Once the unarmed weapon blasted off, the Air Force tracked its lone re-entry vehicle as it traveled some 4,200 miles to a target in the central Pacific Ocean.

Air Force Global Strike Command officials later confirmed the test’s success.

“A successful test is one where the missile launches, completes its flight path within the narrow safety corridor, equipment functions properly, all sensor data is collected, and the simulated re-entry vehicle impacts where targeted,” said Megan Meyer, a spokeswoman for Global Strike Command, which oversees the Air Force’s nuclear weapons. “All test launches provide valuable data for use by the entire ICBM community.”

Vandenberg’s 576th Flight Test Squadron oversees ICBM tests, with members installing test-unique equipment.

“These tests provide us the data necessary to ensure a reliable and effective ICBM force,” said Col. David W. Lair, 576th Flight Test Squadron commander. “These test launches and our test program bolster the credibility of our strategic deterrent capabilities.”

Saturday’s test comes seven months after the last Minuteman launch from VAFB ended in failure and led to an investigation.

Another Minuteman 3 test is scheduled to occur from Vandenberg this week, during a six-hour window set to open at 2:01 a.m. Thursday, Air Force officials have said.

In all, five Minuteman 3 tests are planned in 2012 from the base.

The first space launch of 2012 from Vandenberg is scheduled for March 29 when a Delta 4 rocket will carry a top-secret payload to orbit from Space Launch Complex-6.

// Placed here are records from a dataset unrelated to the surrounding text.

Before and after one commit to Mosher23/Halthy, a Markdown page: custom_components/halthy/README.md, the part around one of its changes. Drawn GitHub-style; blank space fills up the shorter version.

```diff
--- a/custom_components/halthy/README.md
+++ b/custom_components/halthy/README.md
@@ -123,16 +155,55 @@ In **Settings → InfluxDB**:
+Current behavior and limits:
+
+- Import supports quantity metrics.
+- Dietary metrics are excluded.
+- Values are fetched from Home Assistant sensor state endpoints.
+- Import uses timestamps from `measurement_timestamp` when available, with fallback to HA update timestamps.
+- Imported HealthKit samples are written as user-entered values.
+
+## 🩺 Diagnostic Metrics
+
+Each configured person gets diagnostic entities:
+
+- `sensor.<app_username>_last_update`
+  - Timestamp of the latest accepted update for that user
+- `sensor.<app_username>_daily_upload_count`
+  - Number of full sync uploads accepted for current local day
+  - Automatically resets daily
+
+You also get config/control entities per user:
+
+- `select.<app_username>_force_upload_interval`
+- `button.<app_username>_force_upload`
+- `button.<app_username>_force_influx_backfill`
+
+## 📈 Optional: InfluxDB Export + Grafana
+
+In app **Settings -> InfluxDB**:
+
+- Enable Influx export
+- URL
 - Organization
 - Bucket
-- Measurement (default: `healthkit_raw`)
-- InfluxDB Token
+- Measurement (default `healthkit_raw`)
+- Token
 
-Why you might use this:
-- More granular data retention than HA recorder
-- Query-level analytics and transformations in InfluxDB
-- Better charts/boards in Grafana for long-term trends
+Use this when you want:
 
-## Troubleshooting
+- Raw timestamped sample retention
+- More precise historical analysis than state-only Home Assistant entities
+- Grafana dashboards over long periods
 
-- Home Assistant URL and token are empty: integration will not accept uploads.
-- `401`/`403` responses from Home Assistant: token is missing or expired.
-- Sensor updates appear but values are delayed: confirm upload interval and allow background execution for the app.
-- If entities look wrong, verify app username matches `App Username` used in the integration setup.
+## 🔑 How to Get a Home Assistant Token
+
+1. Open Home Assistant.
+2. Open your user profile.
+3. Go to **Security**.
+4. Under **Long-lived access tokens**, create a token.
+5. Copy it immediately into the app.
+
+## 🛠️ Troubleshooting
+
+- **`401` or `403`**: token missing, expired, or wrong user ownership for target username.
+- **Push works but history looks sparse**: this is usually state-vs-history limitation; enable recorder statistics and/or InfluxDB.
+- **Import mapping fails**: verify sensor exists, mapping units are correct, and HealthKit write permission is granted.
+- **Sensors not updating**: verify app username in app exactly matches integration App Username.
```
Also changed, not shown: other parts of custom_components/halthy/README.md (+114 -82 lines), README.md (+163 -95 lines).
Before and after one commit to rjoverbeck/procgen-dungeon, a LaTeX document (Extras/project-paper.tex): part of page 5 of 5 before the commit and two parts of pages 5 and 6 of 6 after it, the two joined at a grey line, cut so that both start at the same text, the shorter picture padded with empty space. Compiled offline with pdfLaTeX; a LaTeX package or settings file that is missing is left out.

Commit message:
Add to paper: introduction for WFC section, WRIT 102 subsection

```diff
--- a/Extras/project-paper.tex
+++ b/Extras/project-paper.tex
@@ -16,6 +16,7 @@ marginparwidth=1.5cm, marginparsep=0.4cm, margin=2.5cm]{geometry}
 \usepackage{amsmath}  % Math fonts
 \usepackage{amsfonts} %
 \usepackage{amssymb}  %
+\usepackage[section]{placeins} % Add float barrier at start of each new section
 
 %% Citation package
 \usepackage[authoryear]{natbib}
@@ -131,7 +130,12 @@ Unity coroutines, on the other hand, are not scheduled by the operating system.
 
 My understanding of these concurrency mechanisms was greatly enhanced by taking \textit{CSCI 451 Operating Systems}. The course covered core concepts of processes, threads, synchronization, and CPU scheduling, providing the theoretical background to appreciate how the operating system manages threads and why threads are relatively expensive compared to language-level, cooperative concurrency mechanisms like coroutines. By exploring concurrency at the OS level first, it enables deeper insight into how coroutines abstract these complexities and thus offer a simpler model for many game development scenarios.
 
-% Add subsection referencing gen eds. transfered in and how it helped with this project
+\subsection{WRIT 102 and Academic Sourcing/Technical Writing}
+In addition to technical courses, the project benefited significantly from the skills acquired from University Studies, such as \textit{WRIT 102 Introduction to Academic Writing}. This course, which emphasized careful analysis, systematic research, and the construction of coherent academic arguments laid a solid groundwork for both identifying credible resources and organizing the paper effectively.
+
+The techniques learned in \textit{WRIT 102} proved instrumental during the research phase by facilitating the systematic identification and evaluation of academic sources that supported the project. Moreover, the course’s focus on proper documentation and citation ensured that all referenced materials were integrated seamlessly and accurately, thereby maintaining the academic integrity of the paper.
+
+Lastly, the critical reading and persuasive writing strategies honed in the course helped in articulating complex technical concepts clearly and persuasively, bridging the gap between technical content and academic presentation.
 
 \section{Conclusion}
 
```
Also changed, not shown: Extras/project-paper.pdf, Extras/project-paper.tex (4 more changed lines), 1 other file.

And protesters plan to gather again at noon March 12 in front of the base for Occupy Vandenberg, an action to culminate the Pacific Life Community’s annual gathering.